Requirement | Where the string "transparent" appears in a line of the material below, copy that line.

Material for this task |
--- START ---
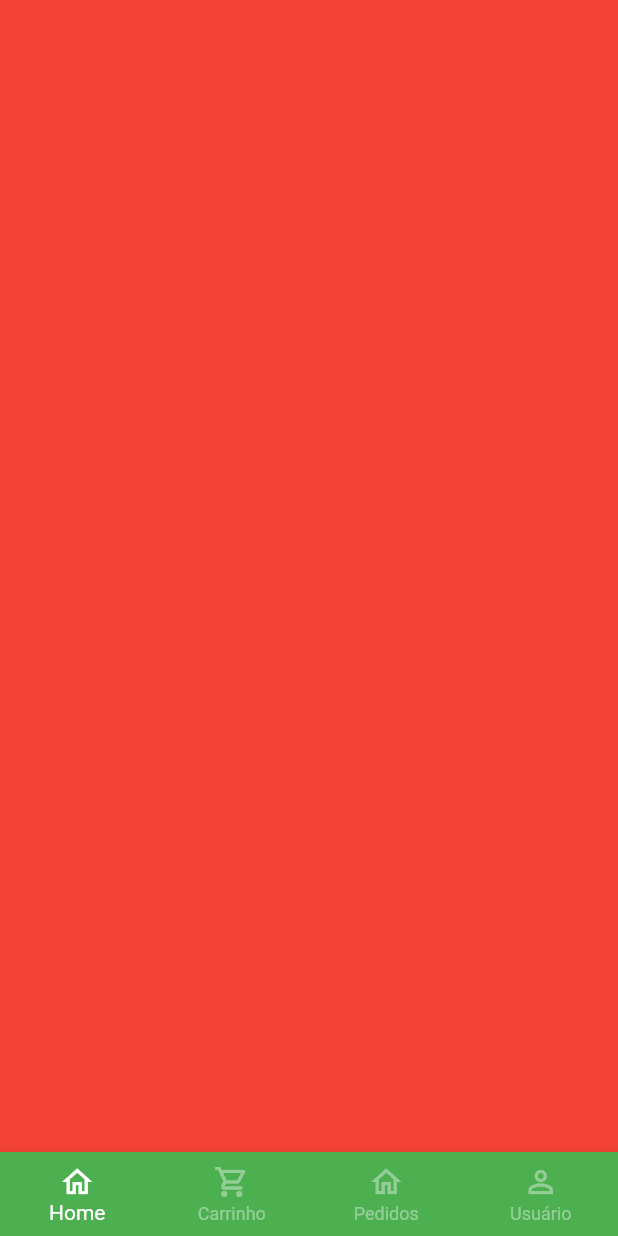
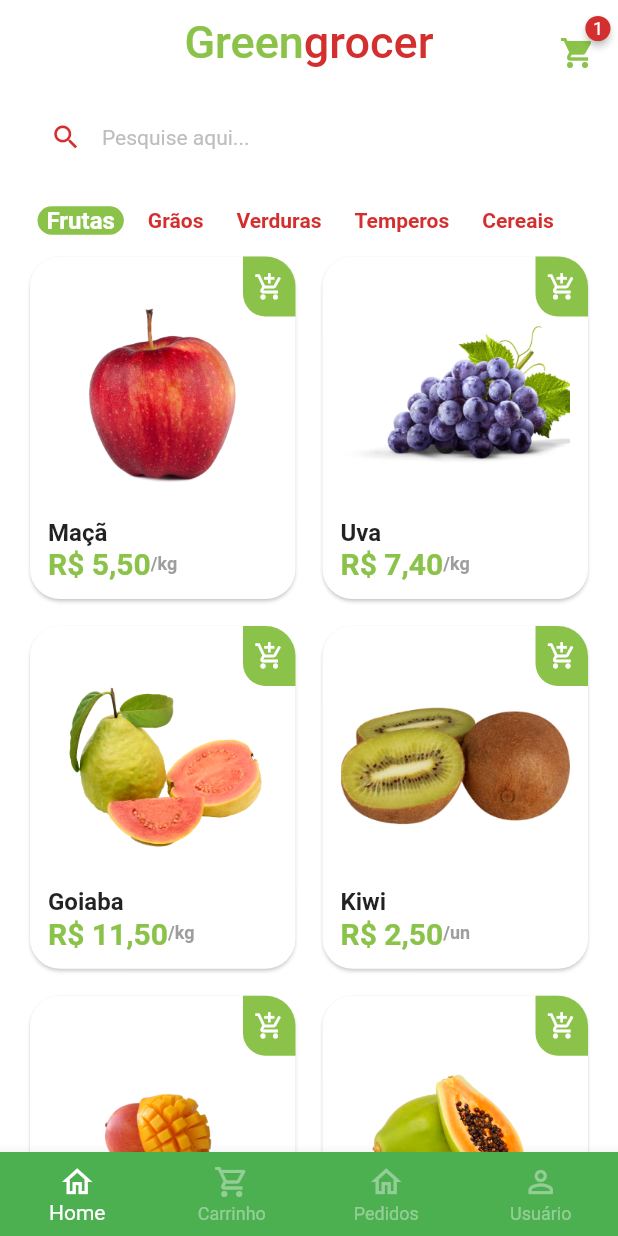
Before and after one commit to FelipeHiroshi13/green_grocer, a Flutter app: the screen it shows after launch, after a tap on "Entrar", on a phone screen of 412 x 824 dp. Run offline on Flutter 3.47's test engine with Material 2 defaults, Android fonts, the phone set to English and light mode, and no system bars; drawn by our look-alikes of badges; our stand-ins replace animated_text_kit, mask_text_input_formatter.

Commit message:
Add category/item tile and fruits images

```diff
--- a/lib/main.dart
+++ b/lib/main.dart
@@ -1,5 +1,6 @@
 import 'package:flutter/material.dart';
-import 'package:greengrocer/src/auth/sign_in_screen.dart';
+
+import 'src/pages/auth/sign_in_screen.dart';
 
 void main() {
   runApp(const MyApp());
@@ -14,7 +15,8 @@ class MyApp extends StatelessWidget {
     return MaterialApp(
       title: 'Flutter Demo',
       theme: ThemeData(
-        primarySwatch: Colors.green
+        primarySwatch: Colors.green,
+        scaffoldBackgroundColor: Colors.white.withAlpha(190)
       ),
       debugShowCheckedModeBanner: false,
       home: const SignInScreen(),
--- /dev/null
+++ b/lib/src/config/app_data.dart
@@ -0,0 +1,73 @@
+import 'package:greengrocer/src/models/item_model.dart';
+
+ItemModel apple = ItemModel(
+  description:
+      'A melhor maçã da região e que conta com o melhor preço de qualquer quitanda. Este item conta com vitaminas essenciais para o fortalecimento corporal, resultando em uma vida saudável.',
+  imgUrl: 'assets/fruits/apple.png',
+  itemName: 'Maçã',
+  price: 5.5,
+  unit: 'kg',
+);
+
+ItemModel grape = ItemModel(
+  imgUrl: 'assets/fruits/grape.png',
+  itemName: 'Uva',
+  price: 7.4,
+  unit: 'kg',
+  description:
+      'A melhor uva da região e que conta com o melhor preço de qualquer quitanda. Este item conta com vitaminas essenciais para o fortalecimento corporal, resultando em uma vida saudável.',
+);
+
+ItemModel guava = ItemModel(
+  imgUrl: 'assets/fruits/guava.png',
+  itemName: 'Goiaba',
+  price: 11.5,
+  unit: 'kg',
+  description:
+      'A melhor goiaba da região e que conta com o melhor preço de qualquer quitanda. Este item conta com vitaminas essenciais para o fortalecimento corporal, resultando em uma vida saudável.',
+);
+
+ItemModel kiwi = ItemModel(
+  imgUrl: 'assets/fruits/kiwi.png',
+  itemName: 'Kiwi',
+  price: 2.5,
+  unit: 'un',
+  description:
+      'O melhor kiwi da região e que conta com o melhor preço de qualquer quitanda. Este item conta com vitaminas essenciais para o fortalecimento corporal, resultando em uma vida saudável.',
+);
+
+ItemModel mango = ItemModel(
+  imgUrl: 'assets/fruits/mango.png',
+  itemName: 'Manga',
+  price: 2.5,
+  unit: 'un',
+  description:
+      'A melhor manga da região e que conta com o melhor preço de qualquer quitanda. Este item conta com vitaminas essenciais para o fortalecimento corporal, resultando em uma vida saudável.',
+);
+
+ItemModel papaya = ItemModel(
+  imgUrl: 'assets/fruits/papaya.png',
+  itemName: 'Mamão papaya',
+  price: 8,
+  unit: 'kg',
+  description:
+      'O melhor mamão da região e que conta com o melhor preço de qualquer quitanda. Este item conta com vitaminas essenciais para o fortalecimento corporal, resultando em uma vida saudável.',
+);
+
+// Lista de produtos
+List<ItemModel> items = [
+  apple,
+  grape,
+  guava,
+  kiwi,
+  mango,
+  papaya,
+];
+
+List<String> categories = [
+  'Frutas',
+  'Grãos',
+  'Verduras',
+  'Temperos',
+  'Cereais',
+];
--- /dev/null
+++ b/lib/src/models/item_model.dart
@@ -0,0 +1,18 @@
+class ItemModel{
+  String itemName;
+  String imgUrl;
+  String unit;
+  double price;
+  String description;
+
+
+  ItemModel({
+    required this.description,
+    required this.imgUrl,
+    required this.itemName,
+    required this.price,
+    required this.unit,
+  });
+
+
+}
--- a/lib/src/auth/sign_in_screen.dart
+++ b/lib/src/pages/auth/sign_in_screen.dart
@@ -1,9 +1,8 @@
 import 'package:animated_text_kit/animated_text_kit.dart';
 import 'package:flutter/material.dart';
-import 'package:greengrocer/src/base/base_screen.dart';
 
-
-import '../config/custom_color.dart';
+import '../../config/custom_color.dart';
+import '../base/base_screen.dart';
 import 'components/custom_text_field.dart';
 import 'sign_up_screen.dart';
 
--- a/lib/src/auth/sign_up_screen.dart
+++ b/lib/src/pages/auth/sign_up_screen.dart
@@ -1,8 +1,10 @@
 import 'package:flutter/material.dart';
-import 'package:greengrocer/src/auth/components/custom_text_field.dart';
+
 import 'package:mask_text_input_formatter/mask_text_input_formatter.dart';
 
-import '../config/custom_color.dart';
+import '../../config/custom_color.dart';
+import 'components/custom_text_field.dart';
+
 
 class SignUpScreen extends StatelessWidget {
   SignUpScreen({Key? key}) : super(key: key);
--- a/lib/src/base/base_screen.dart
+++ b/lib/src/pages/base/base_screen.dart
@@ -1,5 +1,7 @@
 import 'package:flutter/material.dart';
 import 'package:flutter/widgets.dart';
+
+import '../home/home_tab.dart';
 
 class BaseScreen extends StatefulWidget {
   const BaseScreen({Key? key}) : super(key: key);
@@ -20,7 +22,7 @@ class _BaseScreenState extends State<BaseScreen> {
         physics: const NeverScrollableScrollPhysics(),
         controller: pageController,
         children: [
-          Container(color: Colors.red,),
+          HomeTab(),
           Container(color: Colors.white,),
           Container(color: Colors.grey,),
           Container(color: Colors.amber,),
--- /dev/null
+++ b/lib/src/pages/home/components/category_tile.dart
@@ -0,0 +1,42 @@
+import 'package:flutter/material.dart';
+
+import '../../../config/custom_color.dart';
+
+class CategoryTile extends StatelessWidget {
+  const CategoryTile(
+      {Key? key,
+      required this.category,
+      required this.isSelected,
+      required this.onPressed})
+      : super(key: key);
+
+  final String category;
+  final bool isSelected;
+  final VoidCallback onPressed;
+
+  @override
+  Widget build(BuildContext context) {
+    return GestureDetector(
+      onTap: onPressed,
+      child: Align(
+        alignment: Alignment.center,
+        child: Container(
+          padding: const EdgeInsets.symmetric(horizontal: 6),
+          decoration: BoxDecoration(
+            borderRadius: BorderRadius.circular(10),
+            color:
+                isSelected ? CustomColors.customSwatchColor : Colors.transparent,
+          ),
+          child: Text(
+            category,
+            style: TextStyle(
+              color: isSelected ? Colors.white : CustomColors.customContrastColor,
+              fontWeight: FontWeight.bold,
+              fontSize: isSelected ? 16 : 14,
+            ),
+          ),
+        ),
+      ),
+    );
+  }
+}
--- /dev/null
+++ b/lib/src/pages/home/components/item_tile.dart
@@ -0,0 +1,92 @@
+import 'package:flutter/material.dart';
+import 'package:greengrocer/src/services/utils_services.dart';
+
+import '../../../config/custom_color.dart';
+import '../../../models/item_model.dart';
+
+class ItemTile extends StatelessWidget {
+  ItemTile({Key? key, required this.item}) : super(key: key);
+
+  UtilsServices utilsServices = UtilsServices();
+
+  final ItemModel item;
+
+  @override
+  Widget build(BuildContext context) {
+    return Stack(
+      children: [
+        Card(
+          elevation: 1,
+          shadowColor: Colors.grey.shade300,
+          shape: RoundedRectangleBorder(
+            borderRadius: BorderRadius.circular(20),
+          ),
+          child: Padding(
+            padding: const EdgeInsets.all(12),
+            child: Column(
+              crossAxisAlignment: CrossAxisAlignment.stretch,
+              children: [
+                //Image
+                Expanded(child: Image.asset(item.imgUrl)),
+                //Nome
+                Text(
+                  item.itemName,
+                  style: const TextStyle(
+                    fontSize: 16,
+                    fontWeight: FontWeight.bold,
+                  ),
+                ),
+                //Preco - unidade
+                Row(
+                  children: [
+                    Text(
+                      utilsServices.priceToCurrency(item.price),
+                      style: TextStyle(
+                        fontWeight: FontWeight.bold,
+                        fontSize: 20,
+                        color: CustomColors.customSwatchColor,
+                      ),
+                    ),
+                    Text(
+                      '/${item.unit.toString()}',
+                      style: TextStyle(
+                        fontWeight: FontWeight.bold,
+                        fontSize: 12,
+                        color: Colors.grey.shade500,
+                      ),
+                    ),
+                  ],
+                ),
+              ],
+            ),
+          ),
+        ),
+        Positioned(
+          top: 4,
+          right: 4,
+          child: GestureDetector(
+            onTap: (){
+
+            },
+            child: Container(
+              height: 40,
+              width: 35,
+              decoration: BoxDecoration(
+                color: CustomColors.customSwatchColor,
+                borderRadius: const BorderRadius.only(
+                  bottomLeft: Radius.circular(15),
+                  topRight: Radius.circular(20),
+                )
+              ),
+              child: const Icon(
+                Icons.add_shopping_cart_outlined,
+                color: Colors.white,
+                size: 20,
+              ),
+            ),
+          ),
+        )
+      ],
+    );
+  }
+}
--- /dev/null
+++ b/lib/src/pages/home/home_tab.dart
@@ -0,0 +1,150 @@
+import 'package:badges/badges.dart';
+import 'package:flutter/material.dart';
+import '../../config/app_data.dart' as app_data;
+import '../../config/custom_color.dart';
+import 'components/category_tile.dart';
+import 'components/item_tile.dart';
+
+class HomeTab extends StatefulWidget {
+  const HomeTab({Key? key}) : super(key: key);
+
+  @override
+  State<HomeTab> createState() => _HomeTabState();
+}
+
+class _HomeTabState extends State<HomeTab> {
+  String selectedCategory = 'Frutas';
+
+  @override
+  Widget build(BuildContext context) {
+    return Scaffold(
+      //App bar
+      appBar: AppBar(
+        centerTitle: true,
+        backgroundColor: Colors.transparent,
+        elevation: 0,
+        title: Text.rich(TextSpan(
+            style: const TextStyle(
+              fontSize: 30,
+            ),
+            children: [
+              TextSpan(
+                text: "Green",
+                style: TextStyle(
+                  color: CustomColors.customSwatchColor,
+                ),
+              ),
+              TextSpan(
+                text: "grocer",
+                style: TextStyle(
+                  color: CustomColors.customContrastColor,
+                ),
+              ),
+            ])),
+        actions: [
+          Padding(
+            padding: const EdgeInsets.only(
+              top: 15,
+              right: 15,
+            ),
+            child: GestureDetector(
+              onTap: () {},
+              child: Badge(
+                badgeColor: CustomColors.customContrastColor,
+                badgeContent: const Text(
+                  '1',
+                  style: TextStyle(
+                    color: Colors.white,
+                    fontSize: 12,
+                  ),
+                ),
+                child: Icon(
+                  Icons.shopping_cart,
+                  color: CustomColors.customSwatchColor,
+                ),
+              ),
+            ),
+          ),
+        ],
+      ),
+
+      body: Column(
+        children: [
+          // Campo de pesquisa
+          Padding(
+            padding: const EdgeInsets.symmetric(
+              horizontal: 20.0,
+              vertical: 10.0,
+            ),
+            child: TextFormField(
+              decoration: InputDecoration(
+                filled: true,
+                fillColor: Colors.white,
+                isDense: true,
+                hintText: 'Pesquise aqui...',
+                hintStyle: TextStyle(
+                  color: Colors.grey.shade400,
+                  fontSize: 14,
+                ),
+                prefixIcon: Icon(
+                  Icons.search,
+                  color: CustomColors.customContrastColor,
+                  size: 21,
+                ),
+                border: OutlineInputBorder(
+                  borderRadius: BorderRadius.circular(60),
+                  borderSide: const BorderSide(
+                    width: 0,
+                    style: BorderStyle.none,
+                  ),
+                ),
+              ),
+            ),
+          ),
+
+          // Categorias
+          Container(
+            padding: const EdgeInsets.only(left: 25),
+            height: 40,
+            child: ListView.separated(
+              scrollDirection: Axis.horizontal,
+              itemBuilder: (_, index) {
+                return CategoryTile(
+                  category: app_data.categories[index],
+                  isSelected: app_data.categories[index] == selectedCategory,
+                  onPressed: () {
+                    setState(() {
+                      selectedCategory = app_data.categories[index];
+                    });
+                  },
+                );
+              },
+              itemCount: app_data.categories.length,
+              separatorBuilder: (_, index) => const SizedBox(
+                width: 10,
+              ),
+            ),
+          ),
+
+          //Grid
+          Expanded(
+            child: GridView.builder(
+              padding: const EdgeInsets.fromLTRB(16, 0, 16, 16),
+              physics: const BouncingScrollPhysics(),
+              gridDelegate: const SliverGridDelegateWithFixedCrossAxisCount(
+                crossAxisCount: 2,
+                mainAxisSpacing: 10,
+                crossAxisSpacing: 10,
+                childAspectRatio: 9 / 11.5,
+              ),
+              itemCount: app_data.items.length,
+              itemBuilder: (_, index) {
+                return ItemTile(item: app_data.items[index],);
+              },
+            ),
+          ),
+        ],
+      ),
+    );
+  }
+}
--- /dev/null
+++ b/lib/src/services/utils_services.dart
@@ -0,0 +1,12 @@
+import 'package:intl/intl.dart';
+
+class UtilsServices {
+
+  // R$ valor
+  priceToCurrency(double price){
+    NumberFormat numberFormat = NumberFormat.simpleCurrency(locale: 'pt_br');
+
+    return numberFormat.format(price);
+  }
+
+}
--- a/pubspec.yaml
+++ b/pubspec.yaml
@@ -38,6 +38,8 @@ dependencies:
   cupertino_icons: ^1.0.2
   animated_text_kit: ^4.2.2
   mask_text_input_formatter: ^2.4.0
+  badges: ^2.0.3
+  intl: ^0.18.0
 
 dev_dependencies:
   flutter_test:
@@ -61,6 +63,8 @@ flutter:
   # the material Icons class.
   uses-material-design: true
 
+  assets:
+    - assets/fruits/
   # To add assets to your application, add an assets section, like this:
   # assets:
   #   - images/a_dot_burr.jpeg
```
Also changed, not shown: assets/fruits/apple.png (added), assets/fruits/grape.png (added), assets/fruits/guava.png (added), assets/fruits/kiwi.png (added), assets/fruits/mango.png (added), assets/fruits/papaya.png (added), lib/src/pages/auth/components/custom_text_field.dart (renamed from lib/src/auth/components/custom_text_field.dart), pubspec.lock.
--- END ---
Solution |
+                isSelected ? CustomColors.customSwatchColor : Colors.transparent,
+        backgroundColor: Colors.transparent,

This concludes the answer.